━━━━━ Material to process

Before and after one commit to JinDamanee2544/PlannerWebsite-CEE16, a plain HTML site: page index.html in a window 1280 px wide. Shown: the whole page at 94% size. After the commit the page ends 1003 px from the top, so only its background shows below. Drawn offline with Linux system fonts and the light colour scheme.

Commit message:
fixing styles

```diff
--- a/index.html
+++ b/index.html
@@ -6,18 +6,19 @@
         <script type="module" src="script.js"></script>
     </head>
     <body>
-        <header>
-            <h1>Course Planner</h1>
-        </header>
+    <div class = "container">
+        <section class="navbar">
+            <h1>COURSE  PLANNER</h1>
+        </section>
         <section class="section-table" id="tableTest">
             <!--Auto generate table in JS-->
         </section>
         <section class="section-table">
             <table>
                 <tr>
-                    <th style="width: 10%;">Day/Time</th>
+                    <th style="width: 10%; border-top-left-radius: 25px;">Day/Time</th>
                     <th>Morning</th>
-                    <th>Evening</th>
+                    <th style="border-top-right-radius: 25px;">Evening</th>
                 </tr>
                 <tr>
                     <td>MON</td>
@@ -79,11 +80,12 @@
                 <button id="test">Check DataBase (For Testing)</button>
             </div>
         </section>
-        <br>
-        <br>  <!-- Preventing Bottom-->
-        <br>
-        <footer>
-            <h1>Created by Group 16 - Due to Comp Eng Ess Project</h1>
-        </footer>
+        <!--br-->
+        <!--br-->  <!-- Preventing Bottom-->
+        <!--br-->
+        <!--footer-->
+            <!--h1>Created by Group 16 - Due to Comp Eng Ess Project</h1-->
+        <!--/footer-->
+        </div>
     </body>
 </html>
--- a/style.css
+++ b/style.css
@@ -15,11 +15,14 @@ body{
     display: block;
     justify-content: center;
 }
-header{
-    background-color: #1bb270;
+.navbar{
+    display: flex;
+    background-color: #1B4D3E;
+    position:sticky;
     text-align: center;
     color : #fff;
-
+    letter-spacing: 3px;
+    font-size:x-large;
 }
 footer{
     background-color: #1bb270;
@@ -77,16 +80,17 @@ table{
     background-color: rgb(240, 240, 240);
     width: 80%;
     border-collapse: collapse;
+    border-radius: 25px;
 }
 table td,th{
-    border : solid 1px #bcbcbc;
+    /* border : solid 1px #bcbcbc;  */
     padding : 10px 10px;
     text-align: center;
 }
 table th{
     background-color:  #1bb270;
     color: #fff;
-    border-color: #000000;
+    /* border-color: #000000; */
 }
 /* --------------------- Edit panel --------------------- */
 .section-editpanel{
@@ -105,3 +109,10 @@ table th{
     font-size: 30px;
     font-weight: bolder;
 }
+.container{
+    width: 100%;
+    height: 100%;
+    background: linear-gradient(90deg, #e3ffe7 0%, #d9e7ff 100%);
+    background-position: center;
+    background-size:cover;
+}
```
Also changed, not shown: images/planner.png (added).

━━━━━━━━━━

* Work task *
Each line shown above must be repeated exactly.

* Solution to this task *
Before and after one commit to JinDamanee2544/PlannerWebsite-CEE16, a plain HTML site: page index.html in a window 1280 px wide. Shown: the whole page at 94% size. After the commit the page ends 1003 px from the top, so only its background shows below. Drawn offline with Linux system fonts and the light colour scheme.

Commit message:
fixing styles

```diff
--- a/index.html
+++ b/index.html
@@ -6,18 +6,19 @@
         <script type="module" src="script.js"></script>
     </head>
     <body>
-        <header>
-            <h1>Course Planner</h1>
-        </header>
+    <div class = "container">
+        <section class="navbar">
+            <h1>COURSE  PLANNER</h1>
+        </section>
         <section class="section-table" id="tableTest">
             <!--Auto generate table in JS-->
         </section>
         <section class="section-table">
             <table>
                 <tr>
-                    <th style="width: 10%;">Day/Time</th>
+                    <th style="width: 10%; border-top-left-radius: 25px;">Day/Time</th>
                     <th>Morning</th>
-                    <th>Evening</th>
+                    <th style="border-top-right-radius: 25px;">Evening</th>
                 </tr>
                 <tr>
                     <td>MON</td>
@@ -79,11 +80,12 @@
                 <button id="test">Check DataBase (For Testing)</button>
             </div>
         </section>
-        <br>
-        <br>  <!-- Preventing Bottom-->
-        <br>
-        <footer>
-            <h1>Created by Group 16 - Due to Comp Eng Ess Project</h1>
-        </footer>
+        <!--br-->
+        <!--br-->  <!-- Preventing Bottom-->
+        <!--br-->
+        <!--footer-->
+            <!--h1>Created by Group 16 - Due to Comp Eng Ess Project</h1-->
+        <!--/footer-->
+        </div>
     </body>
 </html>
--- a/style.css
+++ b/style.css
@@ -15,11 +15,14 @@ body{
     display: block;
     justify-content: center;
 }
-header{
-    background-color: #1bb270;
+.navbar{
+    display: flex;
+    background-color: #1B4D3E;
+    position:sticky;
     text-align: center;
     color : #fff;
-
+    letter-spacing: 3px;
+    font-size:x-large;
 }
 footer{
     background-color: #1bb270;
@@ -77,16 +80,17 @@ table{
     background-color: rgb(240, 240, 240);
     width: 80%;
     border-collapse: collapse;
+    border-radius: 25px;
 }
 table td,th{
-    border : solid 1px #bcbcbc;
+    /* border : solid 1px #bcbcbc;  */
     padding : 10px 10px;
     text-align: center;
 }
 table th{
     background-color:  #1bb270;
     color: #fff;
-    border-color: #000000;
+    /* border-color: #000000; */
 }
 /* --------------------- Edit panel --------------------- */
 .section-editpanel{
@@ -105,3 +109,10 @@ table th{
     font-size: 30px;
     font-weight: bolder;
 }
+.container{
+    width: 100%;
+    height: 100%;
+    background: linear-gradient(90deg, #e3ffe7 0%, #d9e7ff 100%);
+    background-position: center;
+    background-size:cover;
+}
```
Also changed, not shown: images/planner.png (added).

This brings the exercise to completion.